“From many other studies we know that breast tissue is particularly influenced by carcinogens and anticarcinogens during childhood and adolescence,” says Walter Willett, a professor of epidemiology and nutrition at HSPH, in a statement. “We now have evidence that what we feed our children during this period of life is also an important factor in future cancer risk.”

Researchers analyzed the food diaries of more than 90,000 women who participated in the Nurses’ Health Study II. They first recorded their eating habits in 1991, when they were between the ages of 27 and 44, and again every four years after that; they also answered questions about their diet in high school. The researchers then focused on the women’s fiber intake, while adjusting for family history of breast cancer, weight change, race, body mass index, and other dietary factors.

Depending on how much dietary fiber young women ate, overall breast cancer risk was reduced between 12 and 19 percent, with the strongest benefit linked to fruit and vegetable fiber. The authors believe that fiber-rich foods may help reduce estrogen levels in the blood, which is related to breast cancer development.

“This work on the role of nutrition in early life and breast cancer incidence suggests one of the very few potentially modifiable risk factors for premenopausal breast cancer,” says Maryam Farvid, lead author of the study, in the statement.

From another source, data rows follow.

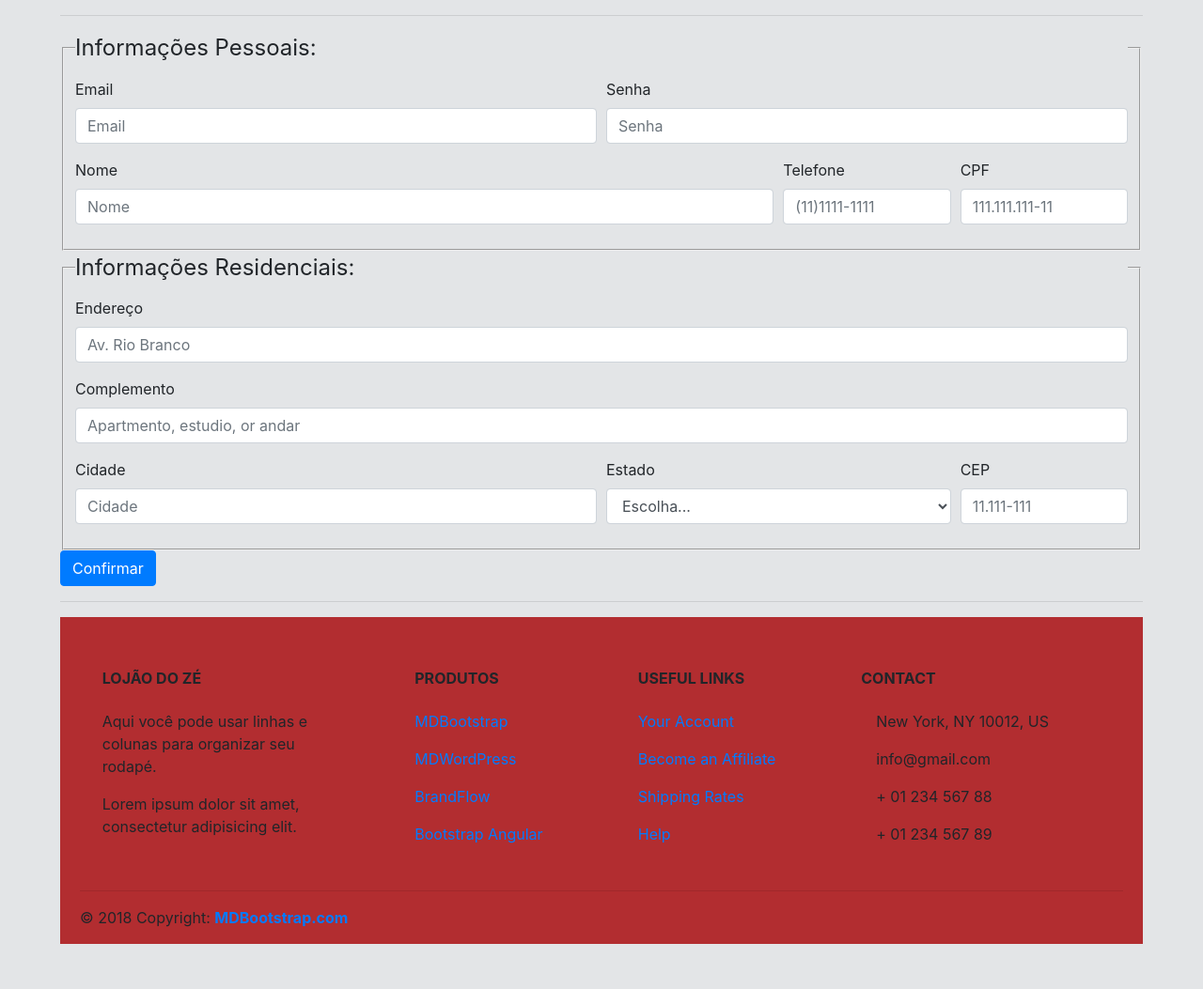
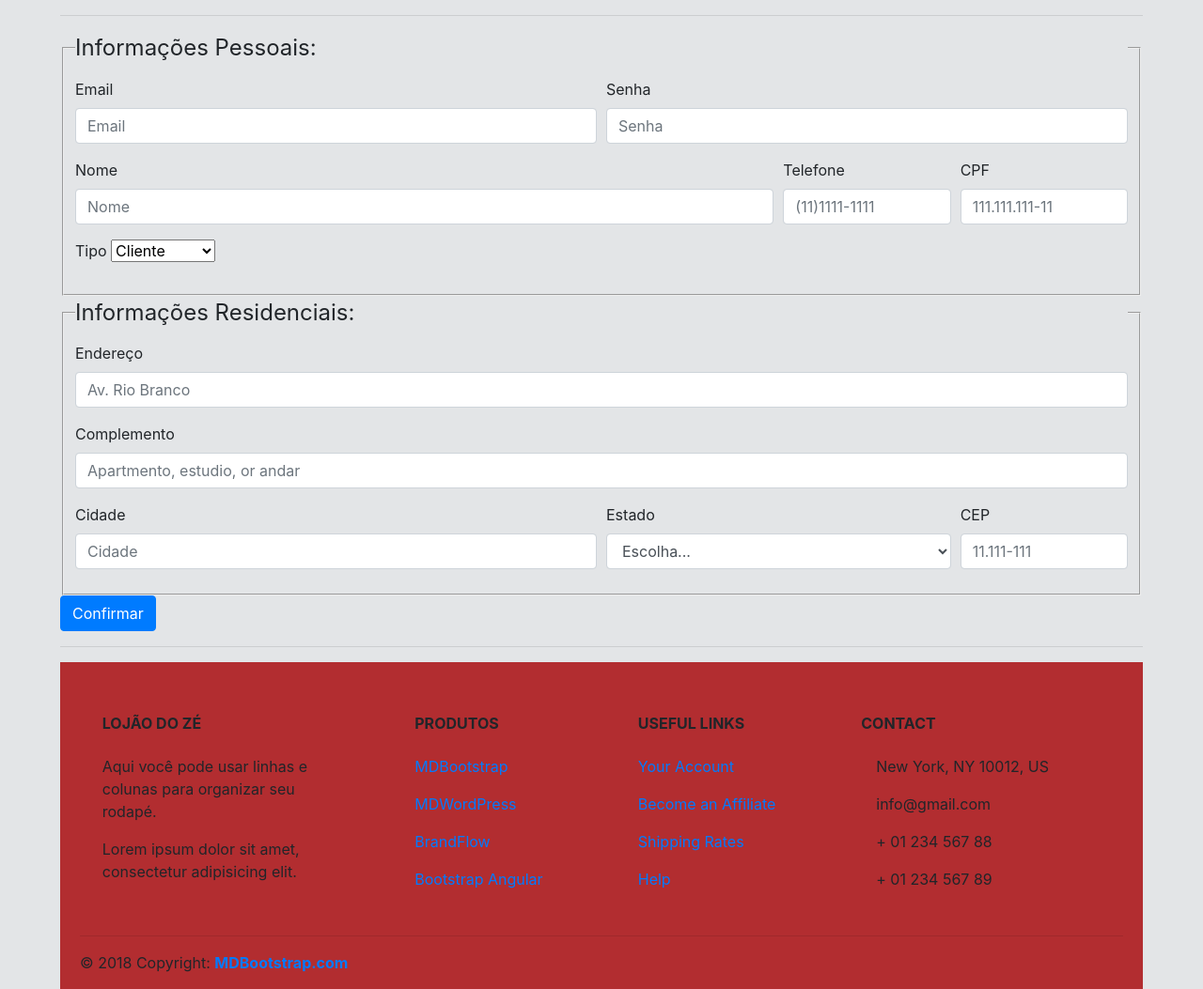
Before and after one commit to pedroeveling/Grupo3_ES2019.1, a PHP site: page /cadastroUsuario.php in a window 1280 px wide. Shown: the part 56-1109 px from the top of the page at 94% size. Before the commit the page ends 1061 px from the top, so only its background shows below. Run offline with PHP 8.4, Linux system fonts and the light colour scheme; some libraries are stand-ins or nearby versions.

Commit message:
Adicionando opcao tipo no cadastro

```diff
--- a/Banco de Dados/lojaze.sql
+++ b/Banco de Dados/lojaze.sql
@@ -35,6 +35,7 @@ CREATE TABLE IF NOT EXISTS `usuarios` (
   `nome` varchar(40) CHARACTER SET latin1 NOT NULL,
   `telefone` varchar(12) NOT NULL,
   `cpf` varchar(14) NOT NULL,
+  `tipo` varchar(12) NOT NULL,
   `endereco` varchar(40) CHARACTER SET latin1 NOT NULL,
   `complemento` varchar(40) CHARACTER SET latin1 DEFAULT NULL,
   `cidade` varchar(40) CHARACTER SET latin1 NOT NULL,
--- a/cadastroUsuario.php
+++ b/cadastroUsuario.php
@@ -58,6 +58,13 @@
             <div class="form-group col-md-2">
             <label for="inputPassword4">CPF</label>
             <input type="text" name="cpf" class="form-control" id="inputCPF4" placeholder="111.111.111-11" onkeypress="mascara(this, '###.###.###-##')"  maxlength="14">
+            </div>
+            <div class="form-group col-md-2">
+            <label for="inputPassword4">Tipo</label>
+            <select name="tipo">
+                <option value="Cliente" selected="true">Cliente</option>
+                <option value="Funcionario" disabled="disabled">Funcionário</option>
+            </select>
             </div>
         </div>
     </fieldset>
@@ -129,13 +136,14 @@
         $nome = $_POST['nome'];
         $telefone = $_POST['telefone'];
         $cpf = $_POST['cpf'];
+        $tipo = $_POST['tipo'];
         $endereco = $_POST['endereco'];
         $complemento = $_POST['complemento'];
         $cidade = $_POST['cidade'];
         $estado = $_POST['estado'];
         $cep = $_POST['cep'];
 
-        $sql = "insert into usuarios (email,senha,nome,telefone,cpf,endereco,complemento,cidade,estado,cep) values ('$email','$senha','$nome','$telefone','$cpf','$endereco','$complemento','$cidade','$estado','$cep')";
+        $sql = "insert into usuarios (email,senha,nome,telefone,cpf,tipo,endereco,complemento,cidade,estado,cep) values ('$email','$senha','$nome','$telefone','$cpf','$endereco','$complemento','$cidade','$estado','$cep')";
         $salvar = mysqli_query($conexao,$sql);/* Escreve os dados no banco */
 
         if($salvar)
```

Add in its impact on weight loss, and fiber is looking like a woman’s best friend.